▶ [WHAT IS EXPECTED]
Present the count of lines in the entries below that hold "models", and present nothing else.

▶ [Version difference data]
• • • • • • •

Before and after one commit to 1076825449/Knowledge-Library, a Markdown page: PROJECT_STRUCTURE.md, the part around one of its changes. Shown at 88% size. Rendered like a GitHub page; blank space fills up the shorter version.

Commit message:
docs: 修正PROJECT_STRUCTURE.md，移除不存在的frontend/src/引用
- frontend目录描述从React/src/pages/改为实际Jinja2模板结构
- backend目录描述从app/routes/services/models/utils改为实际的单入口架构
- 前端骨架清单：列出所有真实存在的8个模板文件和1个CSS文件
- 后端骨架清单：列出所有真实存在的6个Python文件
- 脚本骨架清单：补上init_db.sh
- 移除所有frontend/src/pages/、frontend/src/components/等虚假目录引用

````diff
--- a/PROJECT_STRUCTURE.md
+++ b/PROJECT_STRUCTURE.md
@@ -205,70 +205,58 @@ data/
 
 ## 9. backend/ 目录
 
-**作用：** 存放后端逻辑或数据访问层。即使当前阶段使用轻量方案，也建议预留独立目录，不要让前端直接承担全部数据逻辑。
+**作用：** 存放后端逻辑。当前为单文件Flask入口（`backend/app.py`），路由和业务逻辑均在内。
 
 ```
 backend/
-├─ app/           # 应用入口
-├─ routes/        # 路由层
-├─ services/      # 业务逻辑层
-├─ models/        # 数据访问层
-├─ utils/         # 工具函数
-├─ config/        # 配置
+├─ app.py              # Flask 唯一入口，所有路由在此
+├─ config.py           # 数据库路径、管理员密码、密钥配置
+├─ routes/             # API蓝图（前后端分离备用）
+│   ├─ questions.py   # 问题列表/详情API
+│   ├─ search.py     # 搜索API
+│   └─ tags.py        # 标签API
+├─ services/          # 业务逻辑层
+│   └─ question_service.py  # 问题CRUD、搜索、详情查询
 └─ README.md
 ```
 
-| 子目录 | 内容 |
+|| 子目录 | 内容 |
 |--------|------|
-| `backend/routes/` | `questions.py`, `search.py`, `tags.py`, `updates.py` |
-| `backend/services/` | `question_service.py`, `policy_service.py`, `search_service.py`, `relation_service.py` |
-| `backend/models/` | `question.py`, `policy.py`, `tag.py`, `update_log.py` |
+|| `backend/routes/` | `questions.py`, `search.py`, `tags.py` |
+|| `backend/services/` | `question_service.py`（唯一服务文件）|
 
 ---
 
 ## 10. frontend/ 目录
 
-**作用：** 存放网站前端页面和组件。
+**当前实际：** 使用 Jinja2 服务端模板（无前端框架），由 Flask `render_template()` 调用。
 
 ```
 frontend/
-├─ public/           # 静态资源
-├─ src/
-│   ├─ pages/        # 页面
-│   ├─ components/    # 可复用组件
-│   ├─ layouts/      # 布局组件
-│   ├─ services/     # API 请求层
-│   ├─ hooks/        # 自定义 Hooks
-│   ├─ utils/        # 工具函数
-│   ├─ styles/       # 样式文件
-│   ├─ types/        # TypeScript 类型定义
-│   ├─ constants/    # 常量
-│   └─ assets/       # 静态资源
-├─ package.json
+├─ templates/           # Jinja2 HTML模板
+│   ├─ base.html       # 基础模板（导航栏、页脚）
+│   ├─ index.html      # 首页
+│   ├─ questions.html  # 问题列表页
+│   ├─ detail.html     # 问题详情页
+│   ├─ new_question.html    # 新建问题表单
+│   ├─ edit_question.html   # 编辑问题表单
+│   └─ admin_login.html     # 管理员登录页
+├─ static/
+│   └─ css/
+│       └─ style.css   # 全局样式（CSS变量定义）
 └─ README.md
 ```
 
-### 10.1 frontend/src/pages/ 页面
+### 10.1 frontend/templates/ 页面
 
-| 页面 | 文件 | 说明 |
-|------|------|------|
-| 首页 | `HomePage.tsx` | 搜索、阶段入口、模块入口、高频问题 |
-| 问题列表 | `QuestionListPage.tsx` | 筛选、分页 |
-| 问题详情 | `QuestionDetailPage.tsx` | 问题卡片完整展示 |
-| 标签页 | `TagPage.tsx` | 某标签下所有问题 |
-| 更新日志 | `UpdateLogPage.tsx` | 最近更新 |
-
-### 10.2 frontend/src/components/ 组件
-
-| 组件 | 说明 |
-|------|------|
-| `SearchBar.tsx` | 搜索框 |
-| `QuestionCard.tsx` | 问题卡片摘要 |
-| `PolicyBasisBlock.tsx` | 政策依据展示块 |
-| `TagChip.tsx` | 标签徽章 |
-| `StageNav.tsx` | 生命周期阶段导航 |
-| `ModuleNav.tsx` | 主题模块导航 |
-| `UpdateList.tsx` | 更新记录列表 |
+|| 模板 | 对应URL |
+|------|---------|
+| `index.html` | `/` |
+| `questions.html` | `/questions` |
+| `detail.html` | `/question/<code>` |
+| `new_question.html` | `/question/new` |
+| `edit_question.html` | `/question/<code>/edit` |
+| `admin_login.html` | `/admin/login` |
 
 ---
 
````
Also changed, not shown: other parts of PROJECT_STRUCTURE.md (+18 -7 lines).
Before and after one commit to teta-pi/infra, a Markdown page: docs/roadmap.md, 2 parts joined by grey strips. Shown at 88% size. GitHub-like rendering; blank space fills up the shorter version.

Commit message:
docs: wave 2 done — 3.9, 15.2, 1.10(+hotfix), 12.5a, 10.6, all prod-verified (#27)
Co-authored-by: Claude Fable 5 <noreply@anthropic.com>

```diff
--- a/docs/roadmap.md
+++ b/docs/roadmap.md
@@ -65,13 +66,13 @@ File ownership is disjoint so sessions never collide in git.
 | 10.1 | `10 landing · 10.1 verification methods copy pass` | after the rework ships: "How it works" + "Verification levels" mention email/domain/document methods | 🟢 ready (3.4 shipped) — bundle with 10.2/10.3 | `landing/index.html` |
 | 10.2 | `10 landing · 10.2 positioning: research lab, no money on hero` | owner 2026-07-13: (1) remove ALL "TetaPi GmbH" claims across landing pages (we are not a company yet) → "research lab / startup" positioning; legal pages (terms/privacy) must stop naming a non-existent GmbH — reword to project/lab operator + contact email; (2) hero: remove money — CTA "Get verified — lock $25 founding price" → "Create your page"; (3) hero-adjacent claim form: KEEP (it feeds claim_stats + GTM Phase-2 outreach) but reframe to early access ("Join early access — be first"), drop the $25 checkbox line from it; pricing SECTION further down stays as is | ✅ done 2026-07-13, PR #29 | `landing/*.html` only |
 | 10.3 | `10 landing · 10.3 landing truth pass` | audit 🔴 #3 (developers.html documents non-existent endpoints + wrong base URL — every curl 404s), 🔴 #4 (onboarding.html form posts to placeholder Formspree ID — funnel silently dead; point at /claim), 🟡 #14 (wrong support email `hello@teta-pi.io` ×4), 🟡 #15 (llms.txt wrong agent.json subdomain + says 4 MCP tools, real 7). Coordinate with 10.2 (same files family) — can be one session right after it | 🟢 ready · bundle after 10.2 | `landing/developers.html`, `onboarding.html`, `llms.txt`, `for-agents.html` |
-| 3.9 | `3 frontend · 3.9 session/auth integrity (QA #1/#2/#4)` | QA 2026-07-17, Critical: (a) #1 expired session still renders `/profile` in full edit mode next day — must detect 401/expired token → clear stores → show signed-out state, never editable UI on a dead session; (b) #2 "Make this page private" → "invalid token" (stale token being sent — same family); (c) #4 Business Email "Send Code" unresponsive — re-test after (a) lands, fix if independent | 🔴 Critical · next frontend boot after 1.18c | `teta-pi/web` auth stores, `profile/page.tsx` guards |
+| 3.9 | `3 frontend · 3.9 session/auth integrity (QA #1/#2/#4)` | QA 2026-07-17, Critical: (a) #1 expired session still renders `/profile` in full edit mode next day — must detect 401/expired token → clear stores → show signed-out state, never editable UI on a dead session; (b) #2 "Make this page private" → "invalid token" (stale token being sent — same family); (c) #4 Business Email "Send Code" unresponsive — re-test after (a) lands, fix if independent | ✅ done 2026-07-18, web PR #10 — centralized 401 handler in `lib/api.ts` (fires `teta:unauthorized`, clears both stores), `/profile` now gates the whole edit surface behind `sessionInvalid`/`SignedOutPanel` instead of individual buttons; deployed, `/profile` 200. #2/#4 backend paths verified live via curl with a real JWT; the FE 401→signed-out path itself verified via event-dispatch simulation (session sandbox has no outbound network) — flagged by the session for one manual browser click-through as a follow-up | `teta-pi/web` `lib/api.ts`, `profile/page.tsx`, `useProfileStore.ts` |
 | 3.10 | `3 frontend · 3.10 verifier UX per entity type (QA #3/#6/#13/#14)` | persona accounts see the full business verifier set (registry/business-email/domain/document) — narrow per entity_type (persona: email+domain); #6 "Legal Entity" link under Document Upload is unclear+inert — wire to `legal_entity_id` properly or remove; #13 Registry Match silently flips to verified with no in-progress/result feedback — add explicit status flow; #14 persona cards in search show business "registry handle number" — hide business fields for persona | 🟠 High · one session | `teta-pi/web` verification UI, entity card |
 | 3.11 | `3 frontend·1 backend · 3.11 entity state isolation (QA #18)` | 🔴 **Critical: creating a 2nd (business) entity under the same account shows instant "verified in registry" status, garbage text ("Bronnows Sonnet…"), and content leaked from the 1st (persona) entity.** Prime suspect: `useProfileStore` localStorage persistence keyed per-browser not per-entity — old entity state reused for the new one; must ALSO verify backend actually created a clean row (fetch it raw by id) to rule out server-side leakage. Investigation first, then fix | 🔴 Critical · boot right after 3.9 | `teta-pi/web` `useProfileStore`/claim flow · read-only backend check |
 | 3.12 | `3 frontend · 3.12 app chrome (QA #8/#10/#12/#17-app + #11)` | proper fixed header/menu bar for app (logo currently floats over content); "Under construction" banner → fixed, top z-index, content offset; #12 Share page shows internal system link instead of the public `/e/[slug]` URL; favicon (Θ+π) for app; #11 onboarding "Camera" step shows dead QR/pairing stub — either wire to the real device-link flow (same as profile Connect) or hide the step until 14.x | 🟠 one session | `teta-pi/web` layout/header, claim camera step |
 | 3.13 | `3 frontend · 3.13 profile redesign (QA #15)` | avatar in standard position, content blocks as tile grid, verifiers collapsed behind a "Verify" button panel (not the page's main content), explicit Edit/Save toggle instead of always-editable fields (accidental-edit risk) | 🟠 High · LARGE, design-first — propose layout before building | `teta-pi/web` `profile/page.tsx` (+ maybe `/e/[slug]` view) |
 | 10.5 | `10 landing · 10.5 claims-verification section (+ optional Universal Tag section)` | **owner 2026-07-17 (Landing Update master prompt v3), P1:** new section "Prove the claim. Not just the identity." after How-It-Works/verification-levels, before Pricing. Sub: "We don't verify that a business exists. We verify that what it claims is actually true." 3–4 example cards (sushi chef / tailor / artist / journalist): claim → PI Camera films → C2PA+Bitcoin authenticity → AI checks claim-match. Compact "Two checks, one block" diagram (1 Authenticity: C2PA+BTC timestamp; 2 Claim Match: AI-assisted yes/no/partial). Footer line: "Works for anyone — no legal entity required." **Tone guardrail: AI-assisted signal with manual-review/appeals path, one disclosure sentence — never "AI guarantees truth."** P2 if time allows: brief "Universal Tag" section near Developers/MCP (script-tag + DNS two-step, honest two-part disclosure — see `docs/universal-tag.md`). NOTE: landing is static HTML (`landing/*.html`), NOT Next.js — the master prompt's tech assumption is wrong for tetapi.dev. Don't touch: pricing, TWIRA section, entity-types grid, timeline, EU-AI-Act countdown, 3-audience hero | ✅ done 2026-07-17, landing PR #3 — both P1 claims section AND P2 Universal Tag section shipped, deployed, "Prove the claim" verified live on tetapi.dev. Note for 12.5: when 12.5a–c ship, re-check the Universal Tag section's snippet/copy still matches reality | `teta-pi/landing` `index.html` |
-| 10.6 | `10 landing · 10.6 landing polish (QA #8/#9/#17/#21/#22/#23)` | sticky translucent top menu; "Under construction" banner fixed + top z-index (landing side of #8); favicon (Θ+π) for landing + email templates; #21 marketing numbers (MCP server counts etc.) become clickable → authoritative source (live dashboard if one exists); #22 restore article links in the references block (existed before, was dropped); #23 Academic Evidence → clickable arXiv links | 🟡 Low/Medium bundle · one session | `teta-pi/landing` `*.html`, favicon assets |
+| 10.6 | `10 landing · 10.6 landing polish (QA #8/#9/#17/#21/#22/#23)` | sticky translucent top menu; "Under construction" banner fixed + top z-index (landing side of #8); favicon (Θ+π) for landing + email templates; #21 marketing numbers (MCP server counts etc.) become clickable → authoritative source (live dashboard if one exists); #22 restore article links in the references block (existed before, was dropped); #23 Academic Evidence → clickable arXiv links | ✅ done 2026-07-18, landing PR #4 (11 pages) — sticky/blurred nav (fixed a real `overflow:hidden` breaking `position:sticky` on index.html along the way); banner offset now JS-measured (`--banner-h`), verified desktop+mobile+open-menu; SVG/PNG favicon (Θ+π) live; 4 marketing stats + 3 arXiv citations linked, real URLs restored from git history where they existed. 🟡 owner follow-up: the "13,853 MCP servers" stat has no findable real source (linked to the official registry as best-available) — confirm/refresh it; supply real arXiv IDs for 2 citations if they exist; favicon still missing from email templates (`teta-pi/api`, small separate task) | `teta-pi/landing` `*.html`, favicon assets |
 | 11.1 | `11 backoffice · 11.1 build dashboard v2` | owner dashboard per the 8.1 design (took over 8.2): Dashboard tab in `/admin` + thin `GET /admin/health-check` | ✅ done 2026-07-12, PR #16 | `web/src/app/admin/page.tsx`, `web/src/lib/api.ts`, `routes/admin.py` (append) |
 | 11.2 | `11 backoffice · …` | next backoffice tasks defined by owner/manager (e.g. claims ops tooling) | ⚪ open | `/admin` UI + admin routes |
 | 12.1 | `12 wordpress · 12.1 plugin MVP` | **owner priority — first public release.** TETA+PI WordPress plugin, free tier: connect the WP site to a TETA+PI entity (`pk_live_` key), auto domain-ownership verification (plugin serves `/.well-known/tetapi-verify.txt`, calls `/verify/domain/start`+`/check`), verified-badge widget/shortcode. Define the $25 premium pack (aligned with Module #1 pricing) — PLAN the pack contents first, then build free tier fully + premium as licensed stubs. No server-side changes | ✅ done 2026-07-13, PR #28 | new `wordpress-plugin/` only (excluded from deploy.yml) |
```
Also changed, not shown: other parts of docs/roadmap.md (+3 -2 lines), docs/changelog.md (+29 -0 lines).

• • • • • • •

▶ [OUTPUT OF THE EXERCISE]
3